Bankers, attorneys agree: having an up-to-date financial house will be a big asset in receiving federal funds.
Care to get a loan that might be the difference between making payroll or shutting the doors amid the coronavirus pandemic? The federal government, through the much-anticipated Coronavirus Aid, Relief and Economic Security (CARES) Act, is here to help.
Of course, like most government things, even when designed to help, details are somewhat byzantine. Lawyers and bankers across the region have been analyzing the $2.2 trillion stimulus bill since President Trump signed it into law March 27.
“This act has lots of arms and legs,” says Chris Kneer a senior vice president and head of the SBA division at Valley Bank, which is run out of Ybor City and covers markets in Florida, Alabama, New York and New Jersey. “It’s been a mad rush to get it read, especially the Paycheck Protection Program.”
The CARES Act has five programs, all designed to give business owners, and employees, immediate relief from the severe drops in business brought on by the coronavirus pandemic. Of those five, the most common to likely be utilized by businesses is the Paycheck Protection Program. “It seems like every five minutes we get a call with someone with questions,” says Timothy Woodward, a partner in Tampa office of Shutts and Bowen, who leads the practice’s construction litigation practice.
Key questions include:
Q. How can a business apply for the Paycheck Protection Program?
The PPP can be accessed through the already existing national network of SBA lenders, which includes some 800 banks, many of them community banks. Valley, for example, has sent a note and CARES Act primer to 2,700 businesses, clients and clients of clients. “We’ve been working day and night to put together a solid submission program,” says Kneer.
Q. What companies are eligible?
A Business with 500 employees or fewer is the top eligibility rule. That can be broken down into individual restaurant locations under one company, as long as each location has less than 500 employees. Tribal businesses, 501(c)(19) veteran organizations and 501(c)(3) nonprofits, including religious organizations, are eligible. Sole proprietors and independent contractors are also eligible. “There are some carve outs that will allow larger groups to apply, depending on the industry,” Kneer adds.
Q. What’s the approval process for PPP loans?
One of the features of the bill, says Adam Woodruff, a partner in the Tampa office of Shutts and Bowen, is the streamlined approvals. It includes: no review of ability to repay; no personal guarantee or collateral required; and no “credit elsewhere” test.
Q. What does the PPP cover?
While the focus is to cover payroll costs, other covered costs include:
• Group health care benefits during periods of paid, sick, medical, or family leave and insurance premiums;

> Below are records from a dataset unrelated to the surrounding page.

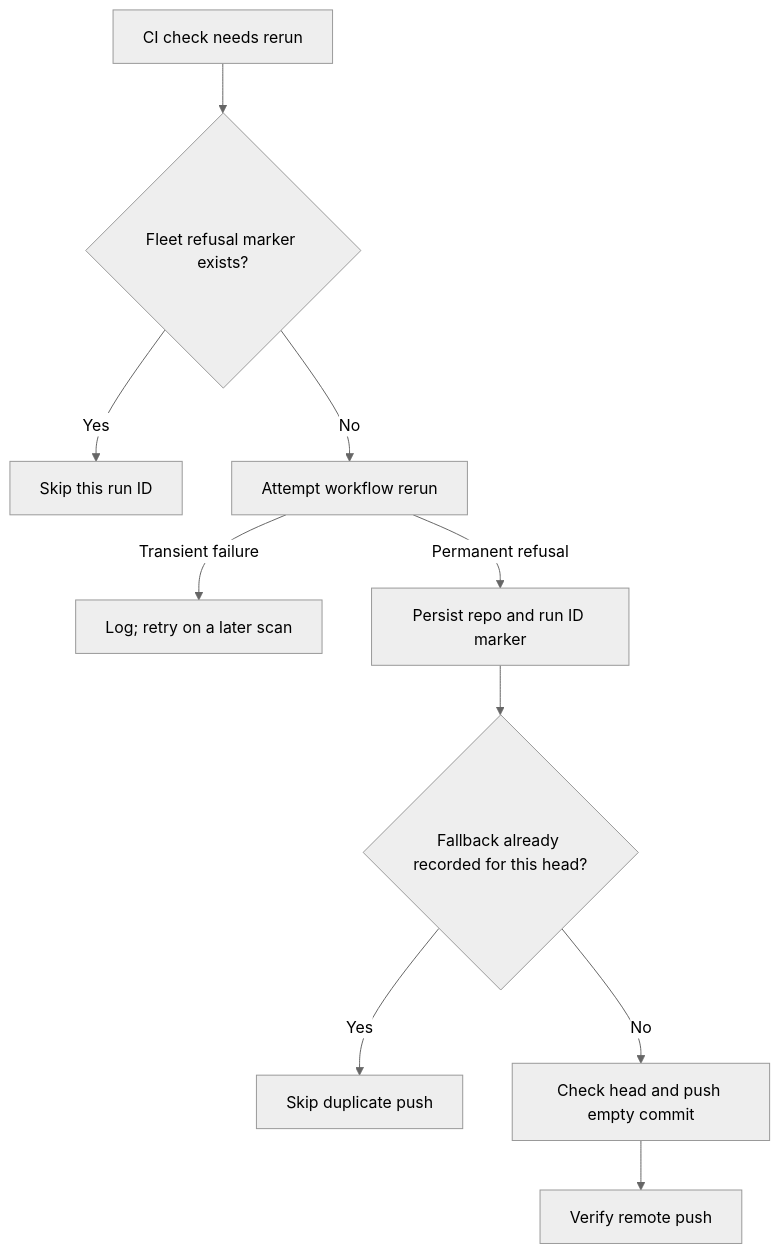
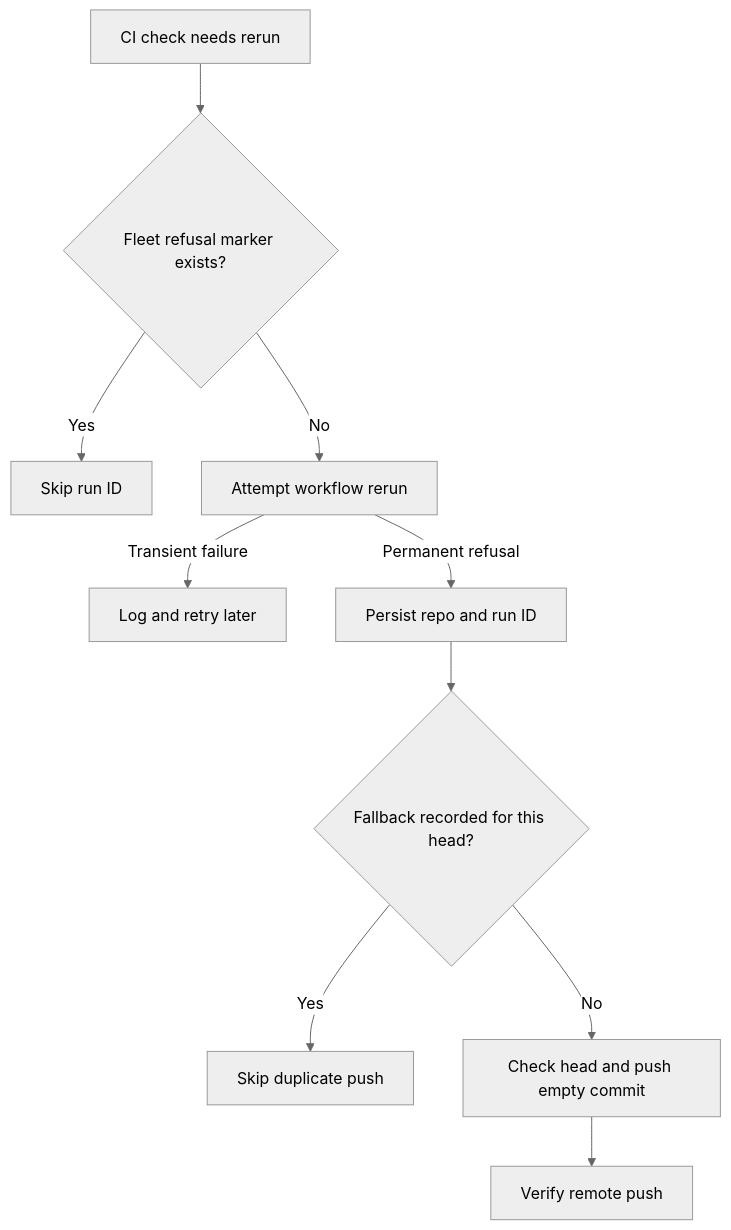
One commit to stSoftwareAU/VibeCoder changed the diagram in docs/archive/pr-summaries/pr-summary-4497.md. Above: the diagram before and after it, drawn with Mermaid (neutral theme). The commit also changed other lines of this file, not shown here.

````diff
--- a/docs/archive/pr-summaries/pr-summary-4497.md
+++ b/docs/archive/pr-summaries/pr-summary-4497.md
@@ -29,12 +30,12 @@
 ```mermaid
 flowchart TD
     A[CI check needs rerun] --> B{Fleet refusal marker exists?}
-    B -->|Yes| C[Skip this run ID]
+    B -->|Yes| C[Skip run ID]
     B -->|No| D[Attempt workflow rerun]
-    D -->|Transient failure| E[Log; retry on a later scan]
-    D -->|Permanent refusal| F[Persist repo and run ID marker]
-    F --> G{Fallback already recorded for this head?}
+    D -->|Transient failure| E[Log and retry later]
+    D -->|Permanent refusal| F[Persist repo and run ID]
+    F --> G{Fallback recorded for this head?}
     G -->|Yes| H[Skip duplicate push]
     G -->|No| I[Check head and push empty commit]
     I --> J[Verify remote push]
 ```
````
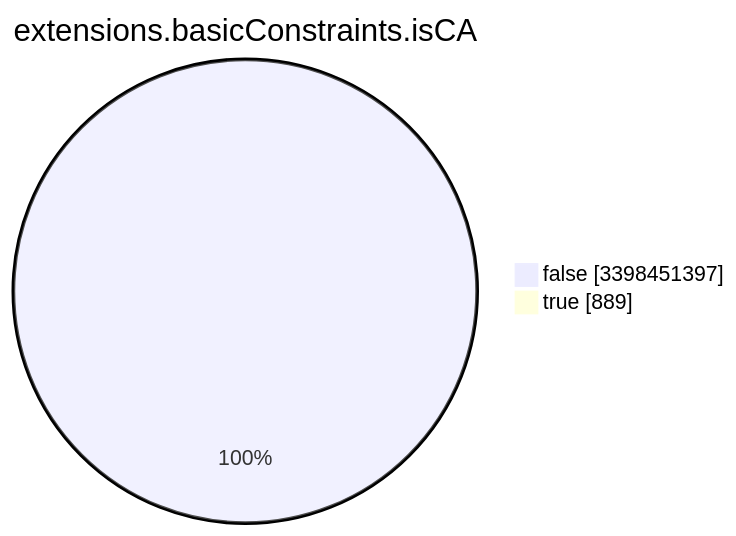
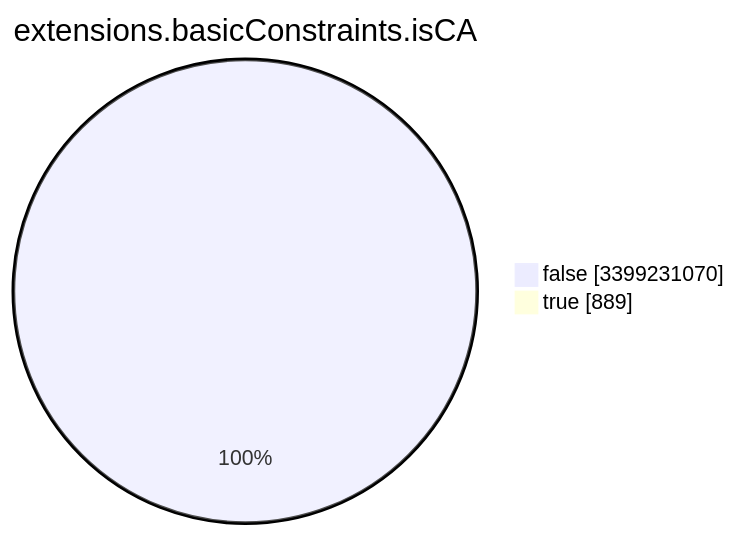
One commit to christiankrug/ctmonitor_visualization changed the seventh of 15 diagrams in TOTAL/README.md. Above: the diagram before and after it, drawn with Mermaid. The commit also changed other lines of this file, not shown here.

````diff
--- a/TOTAL/README.md
+++ b/TOTAL/README.md
@@ -3091,6 +3091,6 @@
 ```mermaid
 pie showData
 title extensions.basicConstraints.isCA
-"false" :3398451397
+"false" :3399231070
 "true" :889
 ```
````
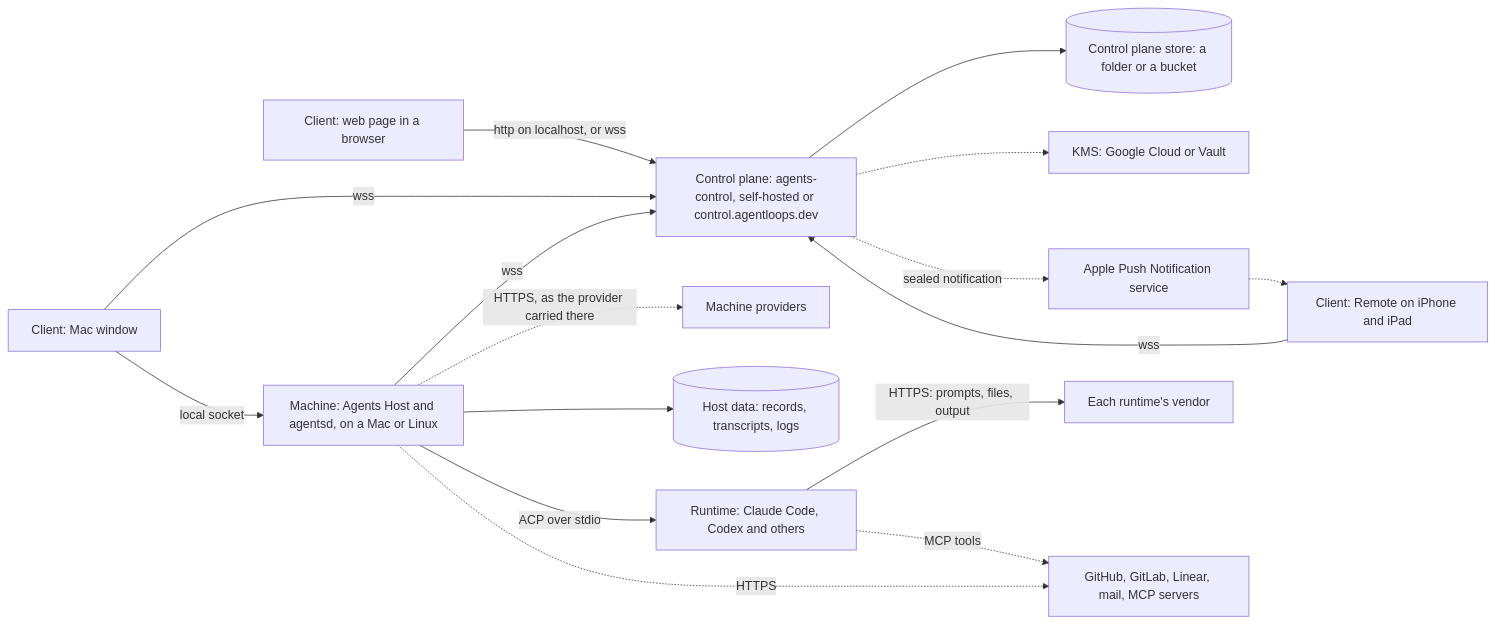
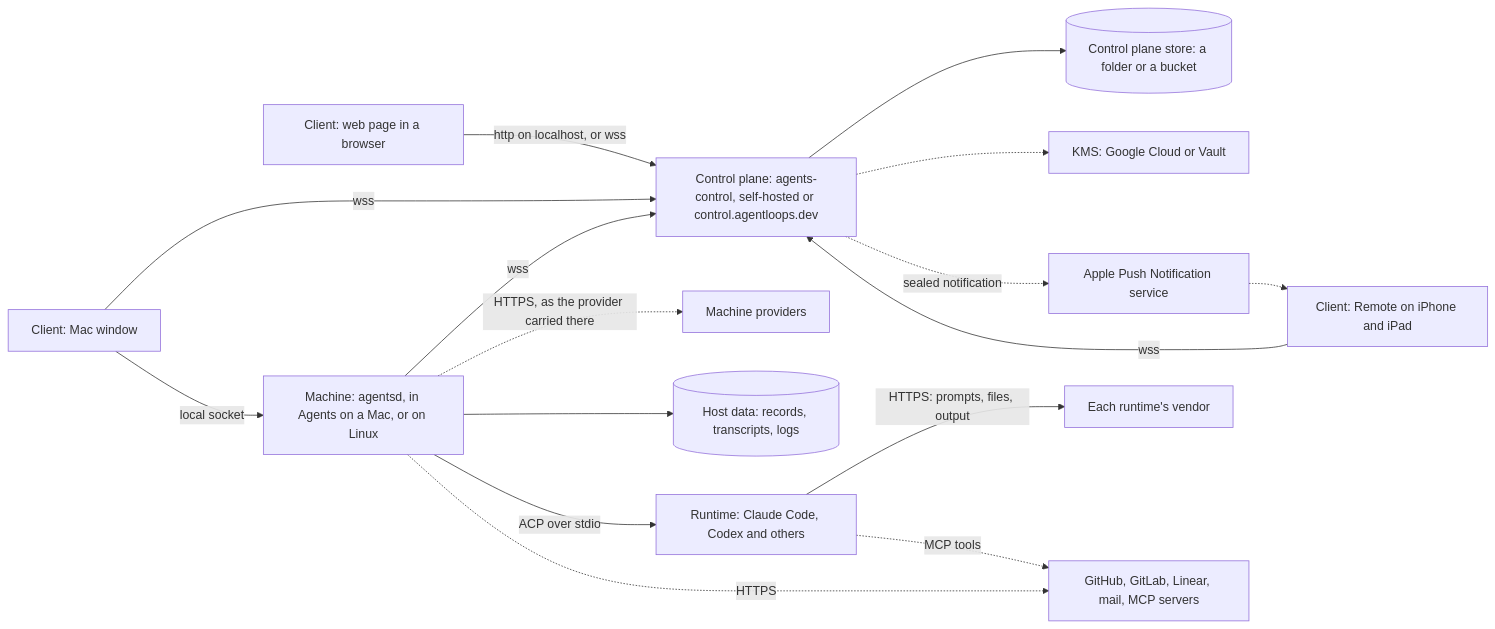
One commit to alexec/Agents changed the diagram in docs/explanation/compliance/data-flow.md. Above: the diagram before and after it, drawn with Mermaid. The commit also changed 91 other files, not shown here.

````diff
--- a/docs/explanation/compliance/data-flow.md
+++ b/docs/explanation/compliance/data-flow.md
@@ -18,32 +18,32 @@
 ```mermaid
 flowchart LR
     mac["Client: Mac window"]
     remote["Client: Remote on iPhone and iPad"]
     web["Client: web page in a browser"]
     control["Control plane: agents-control, self-hosted or control.agentloops.dev"]
     store[("Control plane store: a folder or a bucket")]
-    agentsd["Machine: Agents Host and agentsd, on a Mac or Linux"]
+    agentsd["Machine: agentsd, in Agents on a Mac, or on Linux"]
     data[("Host data: records, transcripts, logs")]
     runtime["Runtime: Claude Code, Codex and others"]
     apns["Apple Push Notification service"]
     vendor["Each runtime's vendor"]
     integrations["GitHub, GitLab, Linear, mail, MCP servers"]
     providers["Machine providers"]
     kms["KMS: Google Cloud or Vault"]
 
     mac -->|"wss"| control
     mac -->|"local socket"| agentsd
     remote -->|"wss"| control
     web -->|"http on localhost, or wss"| control
     agentsd -->|"wss"| control
     control --> store
     control -.-> kms
     agentsd -.->|"HTTPS, as the provider carried there"| providers
     control -.->|"sealed notification"| apns
     apns -.-> remote
     agentsd --> data
     agentsd -->|"ACP over stdio"| runtime
     runtime -->|"HTTPS: prompts, files, output"| vendor
     agentsd -.->|"HTTPS"| integrations
     runtime -.->|"MCP tools"| integrations
 ```
````
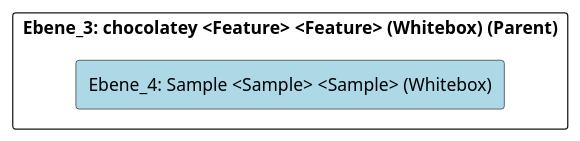
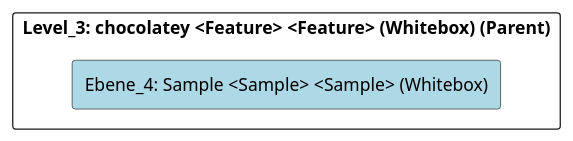
One commit to marcozwyssig/cleon changed the diagram in doc/cleonproject_deliverables_architecture_model_architecture/adoc/de/05_bausteinsicht/cleon/operational_methods/chocolatey/sample/ebene_4_sample.adoc. Above: the diagram before and after it, drawn with PlantUML. The commit also changed other lines of this file and 169 other files, not shown here.

```diff
--- a/doc/cleonproject_deliverables_architecture_model_architecture/adoc/de/05_bausteinsicht/cleon/operational_methods/chocolatey/sample/ebene_4_sample.adoc
+++ b/doc/cleonproject_deliverables_architecture_model_architecture/adoc/de/05_bausteinsicht/cleon/operational_methods/chocolatey/sample/ebene_4_sample.adoc
@@ -20,24 +20,24 @@
 [plantuml, Ebene_4: Sample <Sample> <Sample> (Whitebox)BlockOverview, format="svg"]
 ----
 @startuml Ebene_4: Sample <Sample> <Sample> (Whitebox)BuildingBlockOverview
 
 skinparam ranksep 10
 skinparam componentStyle rectangle
 skinparam shadowing false
 skinparam arrowColor lightblue
 skinparam arrowThickness 1.2
 skinparam rectangle {
   BackgroundColor White
   BorderColor #333
   RoundCorner 10
 }
 top to bottom direction
 
-component "Ebene_3: chocolatey <Feature> <Feature> (Whitebox) (Parent)" {
+component "Level_3: chocolatey <Feature> <Feature> (Whitebox) (Parent)" {
     component "Ebene_4: Sample <Sample> <Sample> (Whitebox)" #lightblue {
     }
 
 }
 
 @enduml
 ----
```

• Interest on a mortgage obligation;
• Rent, under lease agreements in force before Feb. 15, 2020;
• Utilities, for which service began before Feb. 15, 2020;
• Interest on any debt incurred before Feb. 15, 2020.
An important part of the coverage, says Kneer, is 75% of each company’s loan is supposed to go toward payroll expenses. The CARES Act, he says, “is designed to keep people paid and staying on at the company.”
• What’s the maximum amount a business can borrow?
The PPP loan is capped at 250% of a firm’s average monthly payroll expenses, up to a total of $10 million. That’s intended to cover eight weeks of payroll expenses and any additional amounts for making payments toward debt obligations, Kneer says. “If you are a smaller business, and don’t have a lot of payroll, then this might not be for you,” he adds.
Q. Will the federal government run out of funds to make PPP payouts?
Kneer and some attorneys say this question has come up often. The likely answer is no. “Treasury has been up front saying they will put more money in this if need be,” Kneer says.
Q. When is the loan forgiven and what periods will it cover?
The loan is forgiven, interest-free, at the end of the eight-week period after you take out the loan — given the company keeps all its employees. The covered period runs Feb. 15 to June 30, and borrowers can choose the eight weeks they want to count toward the covered period. “The enticing part of the PPP,” Woodruff says, “is if you use it for its intended purpose and you can document it, the loan will be forgiven.”
Q. What’s the most important thing a business can do to prepare for the application of any loan under the CARES Act?
Make sure papers — tax returns, profit and loss sheets and more — are in order and ready. “The three things I’m telling clients right now,” says Woodward, with Shutts and Bowen, “is to document, document, document.”